Ah, is there anything better than the fresh smell of a PCV statue coming out of the box? I think not. Once out of the box, Yui requires a little bit of assembly. First, you have to plug the figure into the base via her right foot. She attaches very easily and her left hand serves as a guide as it comes to rest right on the crumbling concrete wall and is also secured by a tab. Next, you slide her katana sword into her hand. Again, it goes in nice and easy. Lastly you get a few extra pieces of individually wrapped concrete debris that you can place on the base wherever you want. For now, I’m opting to leave them out.




And there we have Yui Takamura, descendent from a noble line of Samurai, member of the Imperial Guard, and looking mighty hot in her pilot suit. The composition of the statue places Yui taking a moment out of action to mug for the camera. She’s leaning on a piece of destroyed concrete wall with her left hand and her right foot is slightly up. Her right hip is thrown out and she holds her trusty sword at her side. I like it a lot!




As is emphasized in the show, the rubbery pilot suits are skin tight and basically vacuum sealed onto the wearer’s body, which leaves very little to the imagination. What I really like about it is that the suit design contrasts all the copious curves of Yui’s body with some more angular pieces, particularly in the boots, hips, and shoulders. It’s a design that accentuates the idea of pilot and machine working together. As Yui herself would point out, “The horse and the rider are one!” Plus, Yui’s got a really nice ass.




The deco here reflects the rather distinctive coloring of Yui’s pilot suit, which includes the black, purple, and yellow that matches her Type 00 mech. There’s a nice variation in paint finish on the figure, with the black parts having the most brilliant sheen and consequently creating a spectacular effect on her chest area. All of the paint lines are incorporated into the sculpt, which gives the suit a nice, complex look and helps to keep the paint lines clean.


The portrait is excellent, although I’ll confess I find Yui’s face to be overpowered by the incredible job Koto did on her wild mane of hair. The windblown look is nothing new for Koto, they often do it to death, but Yui’s hair is just majestically blown out everywhere and it looks incredible from every angle. The lower part of her face is framed by the chin piece and the paintwork on her large eyes is impeccable.


Yui’s katana is cast in fairly soft plastic, but it’s rigid enough to keep the blade from warping.

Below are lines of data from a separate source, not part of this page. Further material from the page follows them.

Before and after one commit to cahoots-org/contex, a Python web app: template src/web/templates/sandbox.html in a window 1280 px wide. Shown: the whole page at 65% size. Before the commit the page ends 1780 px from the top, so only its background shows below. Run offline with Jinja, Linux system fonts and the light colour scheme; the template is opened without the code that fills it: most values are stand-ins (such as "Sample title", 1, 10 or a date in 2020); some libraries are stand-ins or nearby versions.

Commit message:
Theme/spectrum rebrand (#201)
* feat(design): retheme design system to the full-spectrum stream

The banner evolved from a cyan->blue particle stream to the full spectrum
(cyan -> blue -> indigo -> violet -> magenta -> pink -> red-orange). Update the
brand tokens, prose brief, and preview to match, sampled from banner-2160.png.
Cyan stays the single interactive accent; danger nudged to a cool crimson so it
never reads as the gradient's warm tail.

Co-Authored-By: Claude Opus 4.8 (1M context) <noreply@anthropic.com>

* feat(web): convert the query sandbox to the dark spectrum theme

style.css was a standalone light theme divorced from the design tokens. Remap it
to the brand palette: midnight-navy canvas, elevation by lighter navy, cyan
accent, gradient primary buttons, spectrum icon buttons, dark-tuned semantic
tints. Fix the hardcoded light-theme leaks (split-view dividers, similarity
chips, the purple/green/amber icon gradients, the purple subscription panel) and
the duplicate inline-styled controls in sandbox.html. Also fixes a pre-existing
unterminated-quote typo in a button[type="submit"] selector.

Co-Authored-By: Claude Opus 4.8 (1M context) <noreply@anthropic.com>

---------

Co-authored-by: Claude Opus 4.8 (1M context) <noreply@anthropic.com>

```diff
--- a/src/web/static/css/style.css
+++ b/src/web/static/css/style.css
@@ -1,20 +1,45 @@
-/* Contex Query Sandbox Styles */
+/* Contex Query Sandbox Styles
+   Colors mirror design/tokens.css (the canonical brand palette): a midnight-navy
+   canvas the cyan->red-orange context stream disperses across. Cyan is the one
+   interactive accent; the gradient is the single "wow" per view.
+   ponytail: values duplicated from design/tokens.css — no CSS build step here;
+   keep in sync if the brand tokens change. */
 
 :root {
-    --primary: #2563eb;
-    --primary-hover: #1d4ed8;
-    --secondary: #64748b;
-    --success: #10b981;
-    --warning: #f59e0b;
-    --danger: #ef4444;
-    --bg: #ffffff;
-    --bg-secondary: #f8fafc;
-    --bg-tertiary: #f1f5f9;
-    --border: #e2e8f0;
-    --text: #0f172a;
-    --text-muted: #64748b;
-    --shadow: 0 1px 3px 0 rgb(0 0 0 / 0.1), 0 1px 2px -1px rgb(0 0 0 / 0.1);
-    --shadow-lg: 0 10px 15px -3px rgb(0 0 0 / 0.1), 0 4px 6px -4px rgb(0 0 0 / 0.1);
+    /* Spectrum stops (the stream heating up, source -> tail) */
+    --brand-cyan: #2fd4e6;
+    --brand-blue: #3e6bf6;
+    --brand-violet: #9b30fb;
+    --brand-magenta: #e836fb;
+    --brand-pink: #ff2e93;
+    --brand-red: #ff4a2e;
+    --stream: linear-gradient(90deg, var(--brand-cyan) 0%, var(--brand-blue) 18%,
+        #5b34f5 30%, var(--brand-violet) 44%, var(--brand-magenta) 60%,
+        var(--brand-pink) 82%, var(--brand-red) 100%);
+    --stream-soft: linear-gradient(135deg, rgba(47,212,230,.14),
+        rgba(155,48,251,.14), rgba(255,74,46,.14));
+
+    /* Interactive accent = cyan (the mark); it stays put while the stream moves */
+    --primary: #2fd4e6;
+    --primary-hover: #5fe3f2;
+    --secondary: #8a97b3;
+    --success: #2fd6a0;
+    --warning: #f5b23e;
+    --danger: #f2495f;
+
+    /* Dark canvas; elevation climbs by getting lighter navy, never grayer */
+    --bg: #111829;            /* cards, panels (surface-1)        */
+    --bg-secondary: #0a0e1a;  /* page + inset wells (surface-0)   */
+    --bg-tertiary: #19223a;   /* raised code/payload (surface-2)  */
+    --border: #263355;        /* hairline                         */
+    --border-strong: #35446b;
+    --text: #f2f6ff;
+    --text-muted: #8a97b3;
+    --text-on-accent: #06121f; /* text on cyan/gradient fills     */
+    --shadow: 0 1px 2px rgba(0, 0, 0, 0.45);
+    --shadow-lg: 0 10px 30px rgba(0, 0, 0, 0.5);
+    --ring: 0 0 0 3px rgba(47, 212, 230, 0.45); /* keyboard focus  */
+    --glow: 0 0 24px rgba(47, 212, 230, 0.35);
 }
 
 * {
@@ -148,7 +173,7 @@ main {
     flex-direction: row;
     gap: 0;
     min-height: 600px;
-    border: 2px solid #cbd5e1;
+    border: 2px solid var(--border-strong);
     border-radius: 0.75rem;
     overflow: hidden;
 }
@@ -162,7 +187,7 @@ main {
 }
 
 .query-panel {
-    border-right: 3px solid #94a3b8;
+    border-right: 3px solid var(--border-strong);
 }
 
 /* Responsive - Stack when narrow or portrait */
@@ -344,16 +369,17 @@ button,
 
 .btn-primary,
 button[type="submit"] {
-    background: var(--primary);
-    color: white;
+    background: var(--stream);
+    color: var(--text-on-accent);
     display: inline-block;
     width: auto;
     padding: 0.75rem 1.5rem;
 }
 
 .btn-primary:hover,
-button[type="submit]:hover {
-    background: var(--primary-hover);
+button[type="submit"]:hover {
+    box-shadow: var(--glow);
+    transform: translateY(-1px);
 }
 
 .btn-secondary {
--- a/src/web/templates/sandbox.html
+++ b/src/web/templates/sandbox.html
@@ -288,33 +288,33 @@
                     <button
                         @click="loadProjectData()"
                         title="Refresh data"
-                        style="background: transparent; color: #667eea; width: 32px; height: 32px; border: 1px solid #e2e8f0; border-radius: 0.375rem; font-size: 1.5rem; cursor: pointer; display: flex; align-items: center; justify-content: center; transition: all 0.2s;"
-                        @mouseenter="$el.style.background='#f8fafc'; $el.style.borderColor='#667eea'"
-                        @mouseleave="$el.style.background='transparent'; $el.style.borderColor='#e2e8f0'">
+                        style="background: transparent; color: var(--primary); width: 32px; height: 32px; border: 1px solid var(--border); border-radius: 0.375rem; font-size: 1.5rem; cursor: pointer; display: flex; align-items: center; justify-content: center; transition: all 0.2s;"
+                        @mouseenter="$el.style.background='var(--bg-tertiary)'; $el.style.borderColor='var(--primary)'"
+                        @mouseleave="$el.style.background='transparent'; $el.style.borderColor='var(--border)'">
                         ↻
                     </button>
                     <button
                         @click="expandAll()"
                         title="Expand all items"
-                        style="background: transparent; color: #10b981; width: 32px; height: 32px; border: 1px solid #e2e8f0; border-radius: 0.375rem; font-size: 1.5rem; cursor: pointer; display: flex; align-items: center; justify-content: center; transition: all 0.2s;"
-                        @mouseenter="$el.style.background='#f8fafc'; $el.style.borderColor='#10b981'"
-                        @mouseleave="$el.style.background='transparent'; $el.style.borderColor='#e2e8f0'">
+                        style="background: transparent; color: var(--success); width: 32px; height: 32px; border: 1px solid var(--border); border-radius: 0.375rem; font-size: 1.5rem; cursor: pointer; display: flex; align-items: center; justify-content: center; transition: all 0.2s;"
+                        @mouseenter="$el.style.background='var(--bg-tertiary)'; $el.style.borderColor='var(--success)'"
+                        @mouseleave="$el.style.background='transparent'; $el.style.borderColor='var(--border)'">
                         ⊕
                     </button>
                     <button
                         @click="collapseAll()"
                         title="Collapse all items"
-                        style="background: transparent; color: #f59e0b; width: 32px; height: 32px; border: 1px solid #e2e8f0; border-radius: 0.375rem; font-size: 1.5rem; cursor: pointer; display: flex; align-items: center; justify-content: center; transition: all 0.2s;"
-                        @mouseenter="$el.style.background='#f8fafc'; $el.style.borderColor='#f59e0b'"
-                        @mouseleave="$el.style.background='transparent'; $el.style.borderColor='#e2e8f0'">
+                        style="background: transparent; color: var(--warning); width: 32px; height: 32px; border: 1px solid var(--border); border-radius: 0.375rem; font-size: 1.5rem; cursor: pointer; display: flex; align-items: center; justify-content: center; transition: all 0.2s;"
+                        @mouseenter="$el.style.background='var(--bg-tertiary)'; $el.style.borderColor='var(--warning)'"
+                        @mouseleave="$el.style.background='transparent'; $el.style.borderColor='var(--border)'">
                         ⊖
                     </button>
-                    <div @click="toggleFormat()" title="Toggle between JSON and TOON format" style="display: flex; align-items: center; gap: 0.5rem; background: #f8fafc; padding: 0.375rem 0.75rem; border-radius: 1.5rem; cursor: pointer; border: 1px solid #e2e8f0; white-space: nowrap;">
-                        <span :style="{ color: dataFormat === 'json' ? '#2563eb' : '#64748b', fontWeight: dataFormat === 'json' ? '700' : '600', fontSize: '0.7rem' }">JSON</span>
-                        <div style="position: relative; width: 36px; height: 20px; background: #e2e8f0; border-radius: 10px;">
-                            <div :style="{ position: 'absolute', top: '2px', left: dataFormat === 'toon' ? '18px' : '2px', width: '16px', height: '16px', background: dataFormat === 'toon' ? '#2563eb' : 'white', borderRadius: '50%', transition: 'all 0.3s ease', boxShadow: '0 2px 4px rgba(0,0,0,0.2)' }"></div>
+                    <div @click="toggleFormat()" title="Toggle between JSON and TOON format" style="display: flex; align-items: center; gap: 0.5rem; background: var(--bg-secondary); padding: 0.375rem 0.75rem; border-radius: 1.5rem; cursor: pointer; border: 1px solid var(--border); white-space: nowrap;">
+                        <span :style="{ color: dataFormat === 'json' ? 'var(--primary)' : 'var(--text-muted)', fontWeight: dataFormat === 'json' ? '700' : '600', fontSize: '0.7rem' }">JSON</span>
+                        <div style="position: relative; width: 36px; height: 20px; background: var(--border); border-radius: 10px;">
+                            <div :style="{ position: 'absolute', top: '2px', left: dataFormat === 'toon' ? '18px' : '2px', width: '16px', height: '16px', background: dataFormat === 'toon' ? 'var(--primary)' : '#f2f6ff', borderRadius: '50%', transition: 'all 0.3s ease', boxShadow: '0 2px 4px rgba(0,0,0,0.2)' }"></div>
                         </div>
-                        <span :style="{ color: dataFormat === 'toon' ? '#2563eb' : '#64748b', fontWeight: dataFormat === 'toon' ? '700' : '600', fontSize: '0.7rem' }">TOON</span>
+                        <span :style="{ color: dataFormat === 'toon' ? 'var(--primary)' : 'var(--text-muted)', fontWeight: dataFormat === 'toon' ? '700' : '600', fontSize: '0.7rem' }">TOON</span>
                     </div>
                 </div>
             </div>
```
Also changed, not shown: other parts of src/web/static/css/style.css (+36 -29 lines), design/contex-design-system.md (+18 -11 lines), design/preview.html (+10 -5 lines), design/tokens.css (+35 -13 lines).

There’s detailed sculpting on the grip’s wrapping and decorations on the tsuba. The hamon line on the blade is also painted.


The base is a realistic slice of a crumbling urban setting. The cross section of the broken concrete looks particularly good as do the craters and fissures running throughout the wall. While the base itself is rather shallow and hollow, the wall pieces have a lot of weight, adding a decent amount of heft to the piece.


Even with dozens of their pieces in my collection, Kotobukiya still manages to impress me with every new statue I buy, and that remains to be the case with Yui here. This is a gorgeous statue with all the wonderful design, sculpting, and paintwork that I have come to expect from these craftsmen. It’s true that I was hesitant to invest in a new line of statues, but now that I’ve got her on my shelf I’ve got no regrets. She’s a great piece for fans of the show or just anyone who wants to grace their shelves with a hot chick in a mech pilot suit. Next week, I’ll keep the Muv Luv love going with a look at the first of The Scarlet Twins… Cryska.